This chapter explores Johnson's complex, moving, and often grief-inducing relationship to the concept and passage of time. How time is connected to mind is a constant source of imagery and analogy in Johnson's writings, and his comments on all manner of things, persons, and poets are haunted by a sense of the temporal. As illustrated by reference, variously, to Kant, Heidegger, and Bergson, the chapter suggests that Johnson's philosophical grasp of the problem of time is more telling than has generally been recognized. It is, however, essentially as a critic and as an artist that Johnson apprehends time and communicates its perpetual elusiveness and difficulty of definition. By this means he repairs the experience of time that philosophy dissects; it is the durable power of Shakespearean drama that in particular suggests to Johnson the time-compressing experience of literary pleasure when placed against the tediousness that could weigh down life and poetry alike. © Oxford University Press 2012. All rights reserved.

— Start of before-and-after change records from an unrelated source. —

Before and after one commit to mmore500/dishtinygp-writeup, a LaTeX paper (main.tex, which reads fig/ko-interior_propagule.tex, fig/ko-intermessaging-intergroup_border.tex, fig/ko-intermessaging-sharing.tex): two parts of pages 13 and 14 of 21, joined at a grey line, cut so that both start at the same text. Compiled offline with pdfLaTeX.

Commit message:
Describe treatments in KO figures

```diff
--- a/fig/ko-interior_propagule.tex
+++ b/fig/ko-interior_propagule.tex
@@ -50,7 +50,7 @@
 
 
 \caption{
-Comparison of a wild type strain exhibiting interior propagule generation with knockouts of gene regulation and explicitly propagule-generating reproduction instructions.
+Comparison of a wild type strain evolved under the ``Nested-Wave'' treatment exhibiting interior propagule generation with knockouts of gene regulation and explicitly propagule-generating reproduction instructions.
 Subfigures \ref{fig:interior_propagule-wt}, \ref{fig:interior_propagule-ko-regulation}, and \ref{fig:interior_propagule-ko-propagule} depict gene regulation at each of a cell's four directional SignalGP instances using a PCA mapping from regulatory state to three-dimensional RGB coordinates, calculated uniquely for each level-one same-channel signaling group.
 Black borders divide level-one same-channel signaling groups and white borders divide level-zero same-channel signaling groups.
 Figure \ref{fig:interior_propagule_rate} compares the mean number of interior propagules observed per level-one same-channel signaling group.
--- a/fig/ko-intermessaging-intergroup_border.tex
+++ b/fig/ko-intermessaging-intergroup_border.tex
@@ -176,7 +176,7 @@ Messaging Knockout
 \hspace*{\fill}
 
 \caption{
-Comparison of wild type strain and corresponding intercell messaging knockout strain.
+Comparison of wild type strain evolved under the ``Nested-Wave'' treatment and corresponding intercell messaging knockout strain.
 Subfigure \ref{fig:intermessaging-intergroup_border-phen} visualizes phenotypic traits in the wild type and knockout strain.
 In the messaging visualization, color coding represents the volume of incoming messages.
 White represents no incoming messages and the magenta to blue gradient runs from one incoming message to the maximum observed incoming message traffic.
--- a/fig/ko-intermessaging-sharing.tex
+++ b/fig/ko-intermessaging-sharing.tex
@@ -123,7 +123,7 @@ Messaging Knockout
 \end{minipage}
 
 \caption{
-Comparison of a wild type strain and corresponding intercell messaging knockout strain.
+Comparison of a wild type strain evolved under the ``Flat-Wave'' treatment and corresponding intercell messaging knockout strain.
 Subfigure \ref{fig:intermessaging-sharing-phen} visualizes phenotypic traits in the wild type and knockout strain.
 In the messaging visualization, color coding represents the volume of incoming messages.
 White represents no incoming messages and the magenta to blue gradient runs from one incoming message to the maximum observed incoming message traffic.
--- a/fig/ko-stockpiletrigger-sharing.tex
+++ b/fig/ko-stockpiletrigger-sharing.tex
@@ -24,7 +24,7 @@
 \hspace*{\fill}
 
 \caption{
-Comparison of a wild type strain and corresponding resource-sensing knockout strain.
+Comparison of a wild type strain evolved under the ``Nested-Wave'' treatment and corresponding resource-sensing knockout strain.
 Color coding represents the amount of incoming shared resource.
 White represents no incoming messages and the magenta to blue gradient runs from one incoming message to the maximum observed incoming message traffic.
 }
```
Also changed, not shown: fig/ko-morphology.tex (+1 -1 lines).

Item Type: Book Section
Uncontrolled Keywords: Death, Flux, Mind, Philosophy, Poetry, Samuel Johnson, Shakespeare, Space, Time, Unity
Subjects: Q300 English studies

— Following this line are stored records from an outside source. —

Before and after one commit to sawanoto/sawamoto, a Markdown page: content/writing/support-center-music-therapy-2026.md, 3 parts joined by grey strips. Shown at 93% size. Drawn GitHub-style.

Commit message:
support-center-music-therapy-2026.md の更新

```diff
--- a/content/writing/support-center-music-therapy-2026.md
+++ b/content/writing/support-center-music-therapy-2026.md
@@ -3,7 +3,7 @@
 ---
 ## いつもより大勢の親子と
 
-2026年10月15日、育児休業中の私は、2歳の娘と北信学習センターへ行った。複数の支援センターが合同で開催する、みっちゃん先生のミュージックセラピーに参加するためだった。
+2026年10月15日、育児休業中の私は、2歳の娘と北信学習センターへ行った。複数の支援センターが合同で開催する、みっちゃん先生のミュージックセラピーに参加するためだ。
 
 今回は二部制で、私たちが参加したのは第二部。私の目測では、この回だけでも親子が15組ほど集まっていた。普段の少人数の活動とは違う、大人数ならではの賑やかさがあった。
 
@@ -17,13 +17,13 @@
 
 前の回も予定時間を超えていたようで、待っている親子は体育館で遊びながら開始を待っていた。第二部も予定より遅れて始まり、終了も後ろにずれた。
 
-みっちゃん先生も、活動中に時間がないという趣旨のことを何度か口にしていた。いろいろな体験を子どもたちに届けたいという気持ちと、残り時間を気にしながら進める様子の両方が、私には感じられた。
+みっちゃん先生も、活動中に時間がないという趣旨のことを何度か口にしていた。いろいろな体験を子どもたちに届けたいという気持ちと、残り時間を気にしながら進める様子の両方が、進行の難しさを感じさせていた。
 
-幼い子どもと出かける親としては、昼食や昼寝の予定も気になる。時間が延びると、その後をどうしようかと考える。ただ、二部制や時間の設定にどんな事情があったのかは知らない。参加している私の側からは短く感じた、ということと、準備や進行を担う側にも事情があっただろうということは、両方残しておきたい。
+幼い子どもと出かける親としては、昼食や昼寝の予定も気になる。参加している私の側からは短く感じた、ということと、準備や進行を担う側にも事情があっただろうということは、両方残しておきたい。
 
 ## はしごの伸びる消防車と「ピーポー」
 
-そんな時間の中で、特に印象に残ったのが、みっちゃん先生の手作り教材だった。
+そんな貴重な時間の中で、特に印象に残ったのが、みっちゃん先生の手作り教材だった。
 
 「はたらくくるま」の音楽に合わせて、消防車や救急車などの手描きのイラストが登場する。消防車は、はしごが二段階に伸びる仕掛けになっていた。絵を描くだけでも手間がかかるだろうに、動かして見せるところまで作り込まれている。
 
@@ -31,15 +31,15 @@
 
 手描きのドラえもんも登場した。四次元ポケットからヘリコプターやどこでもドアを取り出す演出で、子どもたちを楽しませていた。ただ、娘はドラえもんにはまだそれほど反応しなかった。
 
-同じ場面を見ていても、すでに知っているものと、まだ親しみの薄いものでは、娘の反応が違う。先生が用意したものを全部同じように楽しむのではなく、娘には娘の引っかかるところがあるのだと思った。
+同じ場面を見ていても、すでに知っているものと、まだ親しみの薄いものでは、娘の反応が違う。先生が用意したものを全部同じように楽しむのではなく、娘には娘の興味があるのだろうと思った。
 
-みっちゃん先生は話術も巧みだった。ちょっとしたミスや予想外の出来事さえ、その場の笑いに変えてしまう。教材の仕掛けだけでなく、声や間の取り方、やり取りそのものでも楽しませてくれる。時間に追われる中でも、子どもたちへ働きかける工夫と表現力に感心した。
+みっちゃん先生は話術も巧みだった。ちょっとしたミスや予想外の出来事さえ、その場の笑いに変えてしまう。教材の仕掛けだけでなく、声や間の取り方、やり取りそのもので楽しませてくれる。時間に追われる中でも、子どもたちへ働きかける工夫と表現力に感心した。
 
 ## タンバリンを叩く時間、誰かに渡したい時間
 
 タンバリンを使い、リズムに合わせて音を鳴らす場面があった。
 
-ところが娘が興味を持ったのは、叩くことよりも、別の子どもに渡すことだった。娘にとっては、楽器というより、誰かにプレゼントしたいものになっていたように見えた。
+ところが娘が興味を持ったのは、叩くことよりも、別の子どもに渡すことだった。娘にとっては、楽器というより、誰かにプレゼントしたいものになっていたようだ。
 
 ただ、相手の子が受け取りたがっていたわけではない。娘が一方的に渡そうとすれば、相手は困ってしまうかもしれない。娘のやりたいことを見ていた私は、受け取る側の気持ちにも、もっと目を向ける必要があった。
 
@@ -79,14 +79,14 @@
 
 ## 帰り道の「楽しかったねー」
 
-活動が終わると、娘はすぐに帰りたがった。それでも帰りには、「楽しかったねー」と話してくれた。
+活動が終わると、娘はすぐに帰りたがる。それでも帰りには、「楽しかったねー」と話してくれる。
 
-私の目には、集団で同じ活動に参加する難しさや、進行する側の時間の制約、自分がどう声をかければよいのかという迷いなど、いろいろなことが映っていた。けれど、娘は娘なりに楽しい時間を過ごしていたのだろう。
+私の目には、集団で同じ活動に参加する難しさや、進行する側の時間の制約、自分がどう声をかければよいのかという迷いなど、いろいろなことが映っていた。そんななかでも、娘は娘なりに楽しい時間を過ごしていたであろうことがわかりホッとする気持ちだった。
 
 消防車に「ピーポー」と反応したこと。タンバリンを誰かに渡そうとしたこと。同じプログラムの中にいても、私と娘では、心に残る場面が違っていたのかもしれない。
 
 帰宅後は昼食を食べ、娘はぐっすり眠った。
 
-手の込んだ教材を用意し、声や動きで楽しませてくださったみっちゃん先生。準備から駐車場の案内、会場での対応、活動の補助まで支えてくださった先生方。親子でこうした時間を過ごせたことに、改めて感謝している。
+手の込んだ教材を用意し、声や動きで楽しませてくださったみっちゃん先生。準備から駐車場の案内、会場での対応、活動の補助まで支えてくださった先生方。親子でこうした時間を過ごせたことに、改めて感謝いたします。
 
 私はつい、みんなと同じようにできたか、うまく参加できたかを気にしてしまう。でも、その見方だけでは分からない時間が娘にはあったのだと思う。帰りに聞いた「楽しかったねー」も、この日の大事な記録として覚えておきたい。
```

Divisions: UoA Collections > UoA29: English Language and Literature
Depositing User: Hussen Farooq
Date Deposited: 15 Nov 2017 14:35
Last Modified: 15 Nov 2017 14:35
URI: http://www.open-access.bcu.ac.uk/id/eprint/2211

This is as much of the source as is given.